Spent some time last night, talking shop with the talented shveta_writes . I've been struggling for a few weeks now with my writing and it was good to talk with someone who at least understands some of my hopes and fears.
You see, I have always loved reading. Ever since i was a child, I loved getting to open a new book. When I was younger and we lived in the city, my brother and I used to walk to the local library, which was a children's library. These were simpler days, when two ten year olds could walk a mile or so by themselves. The first thing I remember seeing when I walked in, since these were the days before computers, was the large wooden card catalog across the middle of the main floor. The tall windows, over the bookcases, let plenty of light into the high-ceilinged room but the best days were rainy days, when we could spend hours browsing and reading books, listening to the rain patter on those windows outside.
During my thirteenth year, my siblings went to summer day camp, but I spent each day at my grandparents house. I think i was too old to go to the same program so while my parents worked, i was left to my own devices under my grandparents' pretty minimal supervision. There was a public pool right down the street (ah, the days before budget cuts!) and I knew several kids from the area since we visited there often. On the whole, not a bad way to spend summer.
But the best part for me, was the fact that there was a library just a few blocks away. Again, i could spend hours in the air conditioning, reading. This was the summer I devoured Ian Fleming's James Bond series, Anna Karenina, Fitzgerald plus a bunch of WWII spy thrillers. I loved spies. All we had at home were a few Sidney Sheldon and Joseph Wambaugh books, which I also read much to my parents' dismay, but at the library I had so many choices. I could explore anywhere and anywhen.
It was natural then, as I went into high school, a new school in the suburbs, away from all the friends and people I knew that i would withdraw into books and writing. I did make friends but never easily. Books were much better friends. They didnt care if you werent a great party socializer or if you didnt wear fashionable clothes.
Writing let me express myself and i threw myself into my English classes and began my first novel on an old manual typewriter (we wouldnt get a computer for another 2 years). I will admit it was a bad ripoff of a bad scifi movie but at least I tried. I wrote poetry. At first it was all about love and beauty but soon, as I got more involved in alternative music and the more fringe-types at school, it got more angsty yes but also I became more influenced by the great poets, especially T.S. Eliot. My friends and I would sit by candlelight in the woods, reading poetry, discussing books (Sadly, my love of poetry didnt last long after high school).
So writing and reading. My two great loves. I turned away from writing for a time in college as I tried to find out what I wanted in life. But something drew me back and by my mid-20s I was writing again.

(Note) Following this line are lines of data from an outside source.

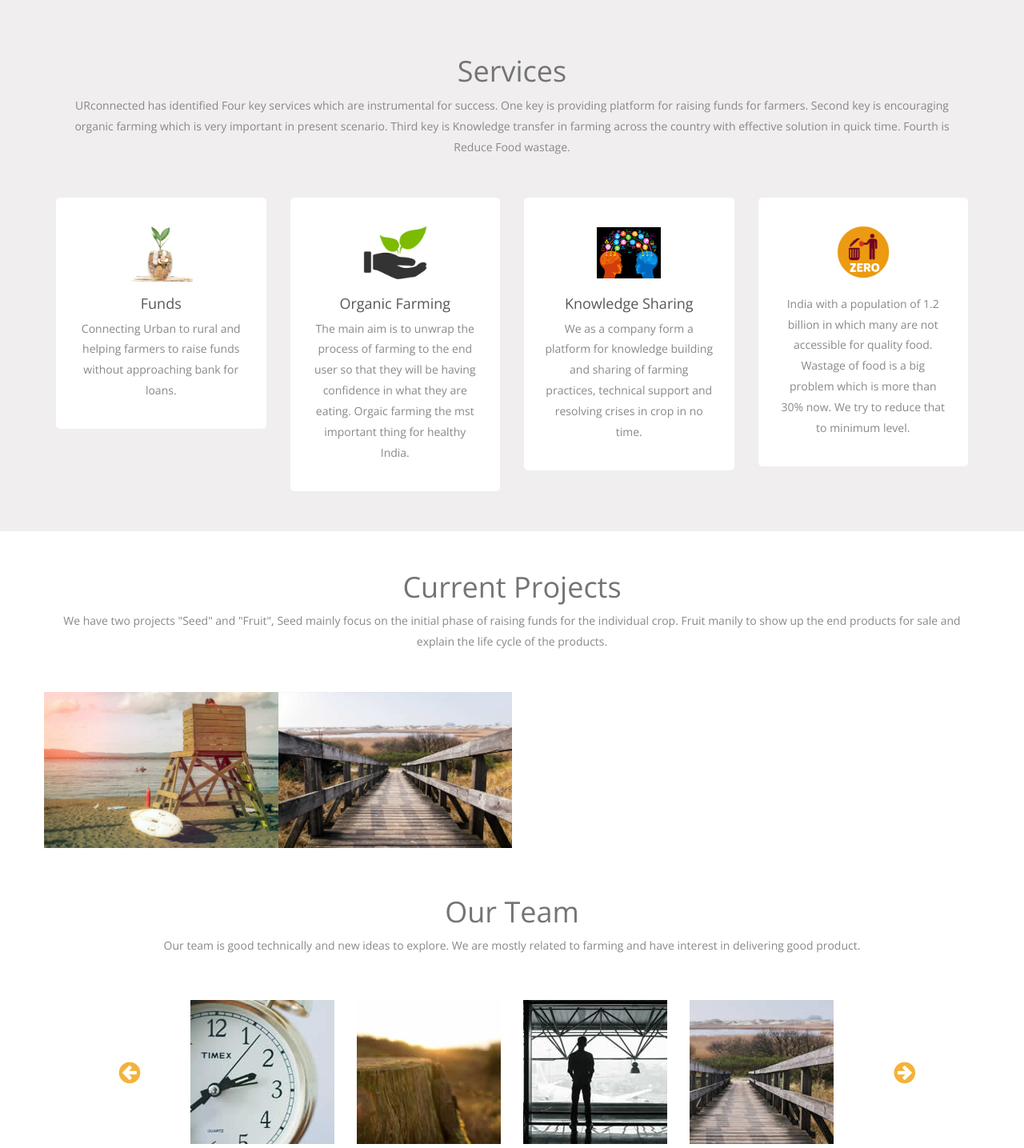
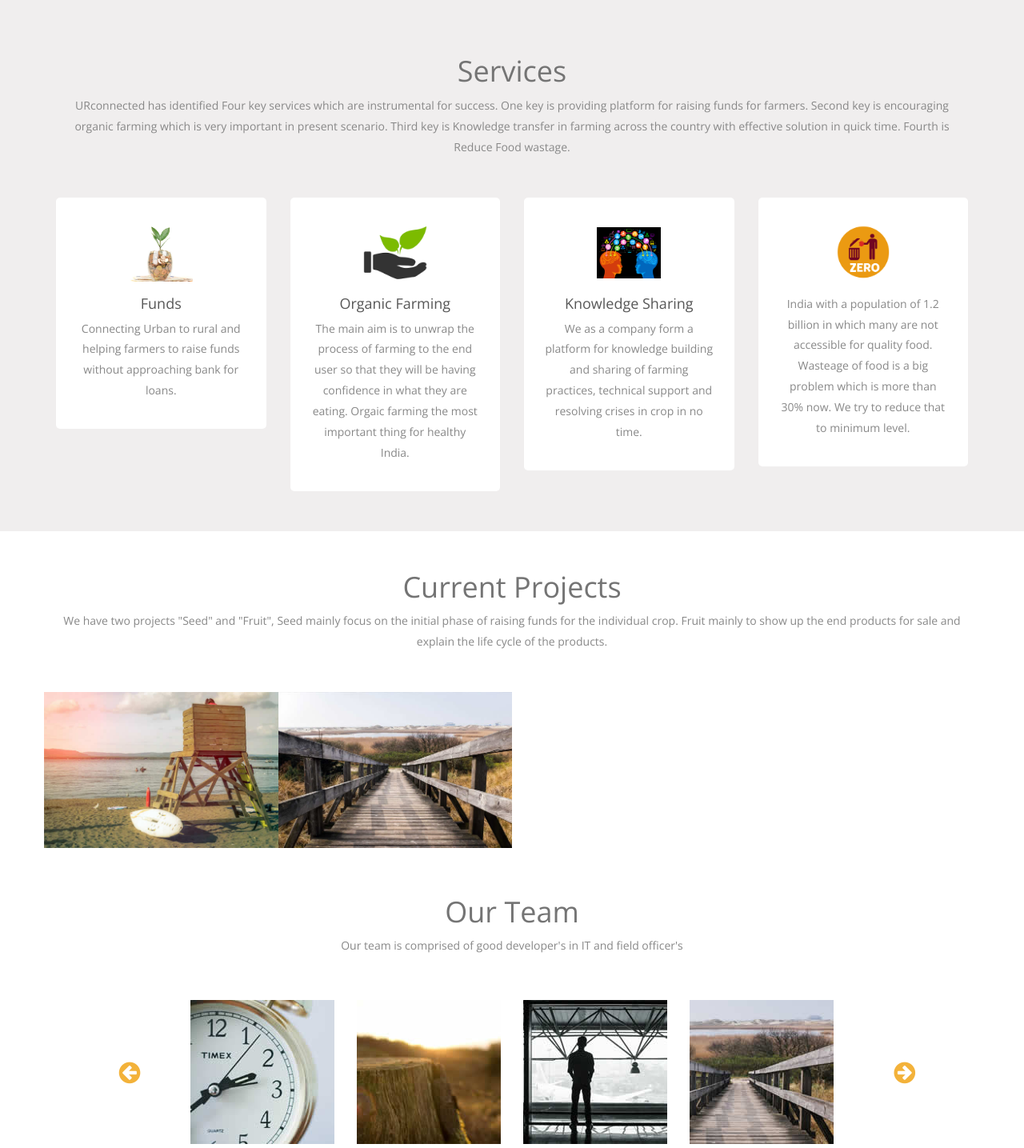
Before and after one commit to TrellixVulnTeam/farmapp_ZWF8, a Django app: page / in a window 1280 px wide. Shown: the part 584-2019 px from the top of the page at 80% size. Run offline with Django 3.2, Linux system fonts and the light colour scheme; parts of the project's set-up code (start-up, migrations or seed data) failed here and were passed over; some libraries are stand-ins or nearby versions.

Commit message:
changes for spelling mistakes

```diff
--- a/templates/api/index.html
+++ b/templates/api/index.html
@@ -122,7 +122,7 @@ http://www.templatemo.com/preview/templatemo_426_URConnected
           <div class="templatemo_serviceicon"><span><IMG SRC="{% static "images/Agriculture.png" %}"></span></div>
           <div class="templatemo_service_title">Organic Farming</div>
          <!--  <p>URConnected is free HTML5 template by <span class="blue">template</span><span class="green">mo</span>. Feel free to download, edit and use this template..</p> -->
-         <p>The main aim is to unwrap the process of farming to the end user so that they will be having confidence in what they are eating. Orgaic farming the mst important thing for healthy India.</p>
+         <p>The main aim is to unwrap the process of farming to the end user so that they will be having confidence in what they are eating. Orgaic farming the most important thing for healthy India.</p>
         </div>
       </div>
       <div class="col-md-3 col-sm-6">
@@ -136,7 +136,7 @@ http://www.templatemo.com/preview/templatemo_426_URConnected
         <div class="templatemo_servicebox">
           <div class="templatemo_serviceicon"><span><IMG SRC="{% static "images/zerowastage.png" %}"></span></div>
           <div class="templatemo_service_title"></div>
-          <p>India with a population of 1.2 billion in which many are not accessible for quality food. Wastage of food is a big problem which is more than 30% now. We try to reduce that to minimum level.</p>
+          <p>India with a population of 1.2 billion in which many are not accessible for quality food. Wasteage of food is a big problem which is more than 30% now. We try to reduce that to minimum level.</p>
         </div>
       </div>
     </div>
@@ -149,7 +149,7 @@ http://www.templatemo.com/preview/templatemo_426_URConnected
   <div class="container">
     <div class="row">
       <h1>Current Projects</h1>
-      <div class="col-md-12 templatemo_workmargin">We have two projects "Seed" and "Fruit", Seed mainly focus on the initial phase of raising funds for the individual crop. Fruit manily to show up the end products for sale and explain the life cycle of the products.</div>
+      <div class="col-md-12 templatemo_workmargin">We have two projects "Seed" and "Fruit", Seed mainly focus on the initial phase of raising funds for the individual crop. Fruit mainly to show up the end products for sale and explain the life cycle of the products.</div>
     </div>
   </div>
   <!-- <div>
@@ -183,7 +183,7 @@ http://www.templatemo.com/preview/templatemo_426_URConnected
       <div class="gallery-item"><img src="{% static "images/work/1.jpg" %}" alt="work 1">
         <div class="overlay">
           <div class="templatemo_worktitle">Seed</div>
-          <div class="templatemo_workdes">Morbi et nisi in augue accumsan imperdiet</div>
+          <div class="templatemo_workdes">Funding</div>
           <div class="templatemo_worklink"><a href="images/work/1.jpg" data-rel="lightbox" class="fa fa-search-plus"></a></div>
           <div class="templatemo_worklink"><a href="#" class="fa fa-link"></a></div>
         </div>
@@ -193,7 +193,7 @@ http://www.templatemo.com/preview/templatemo_426_URConnected
       <div class="gallery-item"><img src="{% static "images/work/2.jpg" %}" alt="work 2">
         <div class="overlay">
           <div class="templatemo_worktitle">Fruit</div>
-          <div class="templatemo_workdes">Morbi et nisi in augue accumsan imperdiet</div>
+          <div class="templatemo_workdes">Purchasing</div>
           <div class="templatemo_worklink"><a href="images/work/2.jpg" data-rel="lightbox" class="fa fa-search-plus"></a></div>
           <div class="templatemo_worklink"><a href="#" class="fa fa-link"></a></div>
         </div>
@@ -212,7 +212,7 @@ http://www.templatemo.com/preview/templatemo_426_URConnected
   <div class="container">
     <div class="row">
       <h1>Our Team</h1>
-      <div class="col-md-12 templatemo_workmargin">Our team is good technically and new ideas to explore. We are mostly related to farming and have interest in delivering good product.</div>
+      <div class="col-md-12 templatemo_workmargin">Our team is comprised of good developer's in IT and field officer's</div>
       <div id="w">
         <div class="crsl-items" data-navigation="navbtns">
           <div class="crsl-wrap">
@@ -376,10 +376,10 @@ http://www.templatemo.com/preview/templatemo_426_URConnected
     <div class="row">
       <div class="col-md-12"><div class="col-md-8">Copyright &copy; 2016 <a href="#">UR Connected</a></div>
 	  <div class="col-md-4" style="float:right;">Connect with us:
-	  <a href="#"><span class="fa fa-facebook"></span></a>
-                  <a href="#"><span class="fa fa-twitter"></span></a>
-                  <a href="#"><span class="fa fa-linkedin"></span></a>
-                  <a href="#"><span class="fa fa-skype"></span></a>
+	  <a href="https://www.facebook.com/URConnected.in"><span class="fa fa-facebook"></span></a>
+                  <a href="https://twitter.com/URConnected_in"><span class="fa fa-twitter"></span></a>
+                  <a href="https://www.linkedin.com/in/urconnected-for-a-better-future-a8ab13121"><span class="fa fa-linkedin"></span></a>
+                  <!-- <a href="#"><span class="fa fa-skype"></span></a> -->
 
 
 	  </div>
```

Unfortunately, I've never had formal training, although I attended a weekly workshop/critique group run by an author for several years, under whose tutelage I learned many things. I don't know why I never took writing classes. I thing I thought it wasnt something that could be taught. It was something to be learned by doing yes, but you didnt need a teacher, a class, a grading system to teach you. So maybe I missed out on something important.
But to the current day. I read great books and I wonder if i will ever write something so wonderful. How can i ever write any thing so smoothly plotted, so wonderfully populated with characters someone could care about, so smart, so entertaining.
Even blogs. I read entertaining blogs and I question my own skills when I see such insight.
What dont I know? What am I missing? What should my next step be? I really dont have any talent. Who am i kidding?
All these thoughts, rattling around my head. Strange little creatures they are.
(to be continued)